9. Frankly I wouldn't know how to turn that expression into a Laurent series, but it's not necessary, that is why one develops propositions like: if $\displaystyle z_0\in U\subseteq \mathbb{C}$ with $\displaystyle U$ open, $\displaystyle f,g:U\setminus \{z_0\} \rightarrow \mathbb{C}$ holomorphic and $\displaystyle f$ has a removable singularity at $\displaystyle z_0$ and $\displaystyle g$ has an essential singularity at $\displaystyle z_0$ then $\displaystyle fg$ has an essential singularity at $\displaystyle z_0$

10. what is f
what is g
in our case
?
could you explain your method more thurely
i dont know how to apply it here

11. $\displaystyle f(z)=z^2, \ g(z)=\sin \left( \frac{z}{z+1} \right), \ U=\mathbb{C} \setminus \{ -1 \}$

12. ok and how to prove that at -1 the sin expression is significant
you canceled my +-inf method
and by developing it into a series is not working either
so how to prove that at -1 the sin expression is significant?

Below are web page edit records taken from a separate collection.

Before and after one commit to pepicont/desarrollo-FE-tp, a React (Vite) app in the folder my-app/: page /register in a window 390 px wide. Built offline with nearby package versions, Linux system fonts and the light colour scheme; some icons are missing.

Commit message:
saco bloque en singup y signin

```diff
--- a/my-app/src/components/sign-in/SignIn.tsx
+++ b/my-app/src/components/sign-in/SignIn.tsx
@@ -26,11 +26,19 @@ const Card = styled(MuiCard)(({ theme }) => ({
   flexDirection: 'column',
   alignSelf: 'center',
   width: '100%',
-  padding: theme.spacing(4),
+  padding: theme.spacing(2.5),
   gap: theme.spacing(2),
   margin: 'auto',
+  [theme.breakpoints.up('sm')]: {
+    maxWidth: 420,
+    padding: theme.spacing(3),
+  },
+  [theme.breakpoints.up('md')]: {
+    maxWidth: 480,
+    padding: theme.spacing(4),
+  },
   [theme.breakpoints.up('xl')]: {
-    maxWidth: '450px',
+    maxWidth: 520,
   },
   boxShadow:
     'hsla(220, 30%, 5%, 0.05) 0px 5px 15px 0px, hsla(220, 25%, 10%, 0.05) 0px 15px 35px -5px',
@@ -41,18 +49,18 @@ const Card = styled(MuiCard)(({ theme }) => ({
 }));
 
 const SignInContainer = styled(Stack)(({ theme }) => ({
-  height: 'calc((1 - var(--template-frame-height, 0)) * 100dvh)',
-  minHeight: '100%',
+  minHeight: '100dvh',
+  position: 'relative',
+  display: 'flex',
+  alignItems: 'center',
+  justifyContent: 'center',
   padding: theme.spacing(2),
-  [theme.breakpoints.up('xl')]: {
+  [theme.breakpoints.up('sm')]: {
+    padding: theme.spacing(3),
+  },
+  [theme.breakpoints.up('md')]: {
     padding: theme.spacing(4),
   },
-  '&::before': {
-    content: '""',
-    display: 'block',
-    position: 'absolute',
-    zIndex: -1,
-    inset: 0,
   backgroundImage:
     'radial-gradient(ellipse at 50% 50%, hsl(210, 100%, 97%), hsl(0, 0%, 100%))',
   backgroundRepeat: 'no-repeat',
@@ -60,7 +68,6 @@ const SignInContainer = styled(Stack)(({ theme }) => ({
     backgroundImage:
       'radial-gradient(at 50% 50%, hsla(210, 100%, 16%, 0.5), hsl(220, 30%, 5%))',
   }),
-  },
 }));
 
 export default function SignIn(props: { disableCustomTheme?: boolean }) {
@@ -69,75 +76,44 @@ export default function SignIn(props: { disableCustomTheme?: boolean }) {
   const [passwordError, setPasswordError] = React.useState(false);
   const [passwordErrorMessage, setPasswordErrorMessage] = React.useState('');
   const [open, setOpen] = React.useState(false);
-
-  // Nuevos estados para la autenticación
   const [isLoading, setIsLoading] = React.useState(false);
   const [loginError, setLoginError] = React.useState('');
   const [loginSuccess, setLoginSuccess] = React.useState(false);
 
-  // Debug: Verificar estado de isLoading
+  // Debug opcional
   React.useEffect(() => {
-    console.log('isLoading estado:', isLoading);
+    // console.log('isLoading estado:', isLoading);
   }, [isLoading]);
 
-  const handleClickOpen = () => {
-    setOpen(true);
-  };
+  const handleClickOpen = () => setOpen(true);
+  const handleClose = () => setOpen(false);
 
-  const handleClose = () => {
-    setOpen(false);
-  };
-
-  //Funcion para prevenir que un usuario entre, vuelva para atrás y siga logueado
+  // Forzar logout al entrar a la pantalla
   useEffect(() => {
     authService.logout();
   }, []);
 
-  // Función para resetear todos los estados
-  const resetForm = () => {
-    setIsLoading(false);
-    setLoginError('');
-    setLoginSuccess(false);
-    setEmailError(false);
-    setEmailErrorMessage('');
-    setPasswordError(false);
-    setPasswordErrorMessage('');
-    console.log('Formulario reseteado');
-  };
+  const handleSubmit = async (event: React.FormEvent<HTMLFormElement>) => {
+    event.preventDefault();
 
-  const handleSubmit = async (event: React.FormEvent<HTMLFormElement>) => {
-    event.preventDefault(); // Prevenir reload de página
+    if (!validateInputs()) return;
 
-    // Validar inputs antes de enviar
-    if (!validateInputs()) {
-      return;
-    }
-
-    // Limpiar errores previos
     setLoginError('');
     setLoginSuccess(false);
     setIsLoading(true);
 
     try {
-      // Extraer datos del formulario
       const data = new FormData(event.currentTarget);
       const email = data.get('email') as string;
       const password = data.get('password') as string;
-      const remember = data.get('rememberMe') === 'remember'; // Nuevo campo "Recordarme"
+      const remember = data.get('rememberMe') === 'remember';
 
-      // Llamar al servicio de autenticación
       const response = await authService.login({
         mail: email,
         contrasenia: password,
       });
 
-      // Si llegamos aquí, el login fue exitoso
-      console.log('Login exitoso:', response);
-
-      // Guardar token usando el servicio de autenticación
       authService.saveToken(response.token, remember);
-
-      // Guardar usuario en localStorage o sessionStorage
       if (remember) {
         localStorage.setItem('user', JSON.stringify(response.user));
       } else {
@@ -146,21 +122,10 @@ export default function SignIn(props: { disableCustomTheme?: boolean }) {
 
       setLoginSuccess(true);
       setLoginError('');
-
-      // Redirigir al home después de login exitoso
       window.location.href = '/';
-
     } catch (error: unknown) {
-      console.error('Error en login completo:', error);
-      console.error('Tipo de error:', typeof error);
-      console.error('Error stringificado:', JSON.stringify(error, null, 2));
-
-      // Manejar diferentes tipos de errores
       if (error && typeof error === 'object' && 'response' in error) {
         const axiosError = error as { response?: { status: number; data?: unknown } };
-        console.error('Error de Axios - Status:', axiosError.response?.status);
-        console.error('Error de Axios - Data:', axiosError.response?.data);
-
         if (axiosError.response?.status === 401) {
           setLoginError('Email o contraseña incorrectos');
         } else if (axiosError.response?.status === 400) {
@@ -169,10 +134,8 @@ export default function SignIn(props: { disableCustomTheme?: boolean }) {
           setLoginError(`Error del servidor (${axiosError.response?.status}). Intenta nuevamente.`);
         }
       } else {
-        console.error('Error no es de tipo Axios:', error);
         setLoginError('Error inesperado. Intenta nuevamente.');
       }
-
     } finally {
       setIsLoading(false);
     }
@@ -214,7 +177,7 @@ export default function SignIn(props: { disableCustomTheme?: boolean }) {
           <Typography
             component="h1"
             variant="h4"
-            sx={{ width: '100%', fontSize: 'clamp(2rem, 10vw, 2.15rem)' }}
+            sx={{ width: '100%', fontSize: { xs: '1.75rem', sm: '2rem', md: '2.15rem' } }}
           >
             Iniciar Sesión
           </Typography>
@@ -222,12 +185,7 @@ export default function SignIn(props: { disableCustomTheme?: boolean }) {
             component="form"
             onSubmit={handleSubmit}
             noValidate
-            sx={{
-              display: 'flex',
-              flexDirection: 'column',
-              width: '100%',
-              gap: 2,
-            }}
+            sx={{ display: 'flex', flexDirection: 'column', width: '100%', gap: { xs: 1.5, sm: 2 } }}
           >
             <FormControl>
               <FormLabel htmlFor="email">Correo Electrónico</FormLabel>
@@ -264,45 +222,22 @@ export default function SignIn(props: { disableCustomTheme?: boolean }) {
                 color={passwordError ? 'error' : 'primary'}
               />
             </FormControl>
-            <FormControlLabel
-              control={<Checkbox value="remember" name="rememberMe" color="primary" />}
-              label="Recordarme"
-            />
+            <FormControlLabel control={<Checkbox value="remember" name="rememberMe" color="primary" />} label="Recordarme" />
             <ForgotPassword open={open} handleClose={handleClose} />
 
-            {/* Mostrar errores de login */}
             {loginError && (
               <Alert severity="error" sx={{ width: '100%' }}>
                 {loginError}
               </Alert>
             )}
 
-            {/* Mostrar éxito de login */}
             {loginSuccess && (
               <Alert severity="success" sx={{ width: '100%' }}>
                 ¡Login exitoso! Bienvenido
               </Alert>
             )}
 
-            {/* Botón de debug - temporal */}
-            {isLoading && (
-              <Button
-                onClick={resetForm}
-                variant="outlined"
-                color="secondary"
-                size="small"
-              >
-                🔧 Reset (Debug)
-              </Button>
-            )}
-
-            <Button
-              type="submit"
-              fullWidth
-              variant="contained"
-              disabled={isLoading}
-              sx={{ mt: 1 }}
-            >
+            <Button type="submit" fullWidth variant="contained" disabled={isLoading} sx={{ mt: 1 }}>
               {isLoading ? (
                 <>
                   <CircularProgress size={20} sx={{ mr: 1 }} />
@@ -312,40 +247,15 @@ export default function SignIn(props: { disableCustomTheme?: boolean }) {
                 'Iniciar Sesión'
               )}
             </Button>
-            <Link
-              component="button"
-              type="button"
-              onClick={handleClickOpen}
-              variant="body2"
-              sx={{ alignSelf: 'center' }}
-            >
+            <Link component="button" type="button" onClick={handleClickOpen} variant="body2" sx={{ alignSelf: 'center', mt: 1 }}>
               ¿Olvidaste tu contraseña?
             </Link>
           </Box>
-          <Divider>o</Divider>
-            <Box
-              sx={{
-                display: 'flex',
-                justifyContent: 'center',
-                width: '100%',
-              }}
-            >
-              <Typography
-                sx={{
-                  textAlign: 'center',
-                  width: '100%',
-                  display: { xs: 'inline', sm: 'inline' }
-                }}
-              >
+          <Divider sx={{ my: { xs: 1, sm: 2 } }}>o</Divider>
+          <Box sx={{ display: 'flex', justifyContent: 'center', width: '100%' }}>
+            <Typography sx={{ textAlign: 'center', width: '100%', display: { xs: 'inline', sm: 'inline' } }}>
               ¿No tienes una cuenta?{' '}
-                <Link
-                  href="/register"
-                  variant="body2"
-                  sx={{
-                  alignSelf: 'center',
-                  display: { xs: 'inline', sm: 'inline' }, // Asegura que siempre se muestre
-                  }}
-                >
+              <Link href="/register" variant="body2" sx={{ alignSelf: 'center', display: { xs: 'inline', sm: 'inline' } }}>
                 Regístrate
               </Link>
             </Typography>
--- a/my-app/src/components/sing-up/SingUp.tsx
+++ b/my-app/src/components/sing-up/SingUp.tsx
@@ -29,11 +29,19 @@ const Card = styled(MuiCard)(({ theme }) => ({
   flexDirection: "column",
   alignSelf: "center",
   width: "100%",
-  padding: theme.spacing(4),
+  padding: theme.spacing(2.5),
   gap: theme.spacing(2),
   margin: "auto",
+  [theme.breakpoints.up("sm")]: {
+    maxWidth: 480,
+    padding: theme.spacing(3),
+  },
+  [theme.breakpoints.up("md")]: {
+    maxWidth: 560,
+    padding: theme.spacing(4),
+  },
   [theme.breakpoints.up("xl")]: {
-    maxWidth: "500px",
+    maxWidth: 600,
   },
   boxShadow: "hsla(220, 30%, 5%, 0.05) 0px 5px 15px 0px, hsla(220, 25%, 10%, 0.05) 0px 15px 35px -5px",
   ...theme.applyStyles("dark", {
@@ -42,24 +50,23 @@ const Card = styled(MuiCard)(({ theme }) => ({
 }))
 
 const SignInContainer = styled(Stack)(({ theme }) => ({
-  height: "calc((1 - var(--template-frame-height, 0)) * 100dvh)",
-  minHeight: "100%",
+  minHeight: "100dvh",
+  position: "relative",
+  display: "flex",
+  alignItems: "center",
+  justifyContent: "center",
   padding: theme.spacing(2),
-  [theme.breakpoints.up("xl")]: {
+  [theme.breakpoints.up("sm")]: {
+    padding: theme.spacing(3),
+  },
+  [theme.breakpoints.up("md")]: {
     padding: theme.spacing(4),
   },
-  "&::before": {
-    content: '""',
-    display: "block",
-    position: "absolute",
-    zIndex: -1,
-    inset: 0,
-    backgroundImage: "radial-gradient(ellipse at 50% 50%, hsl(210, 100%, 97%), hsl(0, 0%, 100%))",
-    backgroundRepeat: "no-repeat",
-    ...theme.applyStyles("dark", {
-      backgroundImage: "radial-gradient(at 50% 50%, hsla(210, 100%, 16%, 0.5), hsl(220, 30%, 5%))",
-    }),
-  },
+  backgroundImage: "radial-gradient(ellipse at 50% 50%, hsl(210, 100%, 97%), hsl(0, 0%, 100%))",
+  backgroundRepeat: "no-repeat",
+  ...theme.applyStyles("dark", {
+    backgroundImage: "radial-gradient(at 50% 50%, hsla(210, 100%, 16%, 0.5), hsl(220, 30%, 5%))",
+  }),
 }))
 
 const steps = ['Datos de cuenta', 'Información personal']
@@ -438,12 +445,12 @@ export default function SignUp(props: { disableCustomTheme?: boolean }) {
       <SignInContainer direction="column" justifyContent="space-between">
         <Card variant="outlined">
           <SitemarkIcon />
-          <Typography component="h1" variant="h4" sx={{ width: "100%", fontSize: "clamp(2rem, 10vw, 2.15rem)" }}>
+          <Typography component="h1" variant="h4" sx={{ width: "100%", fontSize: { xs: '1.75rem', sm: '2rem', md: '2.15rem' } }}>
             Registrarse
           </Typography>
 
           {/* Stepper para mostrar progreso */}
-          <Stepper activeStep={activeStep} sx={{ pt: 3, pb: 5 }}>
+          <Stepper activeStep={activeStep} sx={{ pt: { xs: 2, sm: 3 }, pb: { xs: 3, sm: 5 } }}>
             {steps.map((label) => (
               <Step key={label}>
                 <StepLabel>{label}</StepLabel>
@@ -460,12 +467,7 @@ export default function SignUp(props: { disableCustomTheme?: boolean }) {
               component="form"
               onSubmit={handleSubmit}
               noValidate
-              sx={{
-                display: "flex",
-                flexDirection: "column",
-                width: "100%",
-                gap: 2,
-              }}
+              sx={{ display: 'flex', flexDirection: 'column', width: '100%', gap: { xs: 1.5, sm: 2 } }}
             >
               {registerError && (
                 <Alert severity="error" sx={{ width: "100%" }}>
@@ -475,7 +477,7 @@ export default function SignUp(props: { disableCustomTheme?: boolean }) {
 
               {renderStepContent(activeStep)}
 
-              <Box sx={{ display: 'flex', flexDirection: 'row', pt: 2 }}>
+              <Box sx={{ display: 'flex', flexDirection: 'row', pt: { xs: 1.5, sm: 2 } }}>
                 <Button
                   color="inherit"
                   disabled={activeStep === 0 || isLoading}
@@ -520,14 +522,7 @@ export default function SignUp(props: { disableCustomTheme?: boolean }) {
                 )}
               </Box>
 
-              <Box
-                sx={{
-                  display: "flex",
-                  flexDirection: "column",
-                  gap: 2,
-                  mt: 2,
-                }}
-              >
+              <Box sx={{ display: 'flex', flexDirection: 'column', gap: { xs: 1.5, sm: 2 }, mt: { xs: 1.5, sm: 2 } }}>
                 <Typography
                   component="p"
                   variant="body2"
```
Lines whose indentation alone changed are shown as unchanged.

13. Originally Posted by transgalactic
ok and how to prove that at -1 the sin expression is significant
you canceled my +-inf method
and by developing it into a series is not working either
so how to prove that at -1 the sin expression is significant?
$\displaystyle \sin (z)$ has an essential singularity at infinity, which means $\displaystyle \sin \left( \frac{1}{z} \right)$ has an essential singularity at $\displaystyle 0$ (this is easy to check since the principal part of the Laurent expansion has infinitely many terms) and this gives that $\displaystyle \sin ( f(z))$ has an essential sing. wherever $\displaystyle f$ has a pole. Take $\displaystyle f(z)= \frac{z}{z+1}$ and the conclusion follows.

14. Originally Posted by Jose27
$\displaystyle \sin (z)$ has an essential singularity at infinity, which means $\displaystyle \sin \left( \frac{1}{z} \right)$ has an essential singularity at $\displaystyle 0$ (this is easy to check since the principal part of the Laurent expansion has infinitely many terms) and this gives that $\displaystyle \sin ( f(z))$ has an essential sing. wherever $\displaystyle f$ has a pole. Take $\displaystyle f(z)= \frac{z}{z+1}$ and the conclusion follows.
i understand why
$\displaystyle \sin \left( \frac{1}{z} \right)$ has an essential singularity at $\displaystyle 0$

but how we can take any function we want and say sin(f) has significant point
at the pole of f
??
like here
$\displaystyle \sin ( f(z))$
$\displaystyle f(z)= \frac{z}{z+1}$

15. Basically, because near a pole, a function behaves like $\displaystyle \frac{1}{(z-z_0)^m}$ for some integer m. Try to work out the details by yourself (maybe using the multiplication formula for $\displaystyle \sin$ will simplify the argument). For this specific case a simple change of variables (and maybe a little geometric argument) gives the conclusion.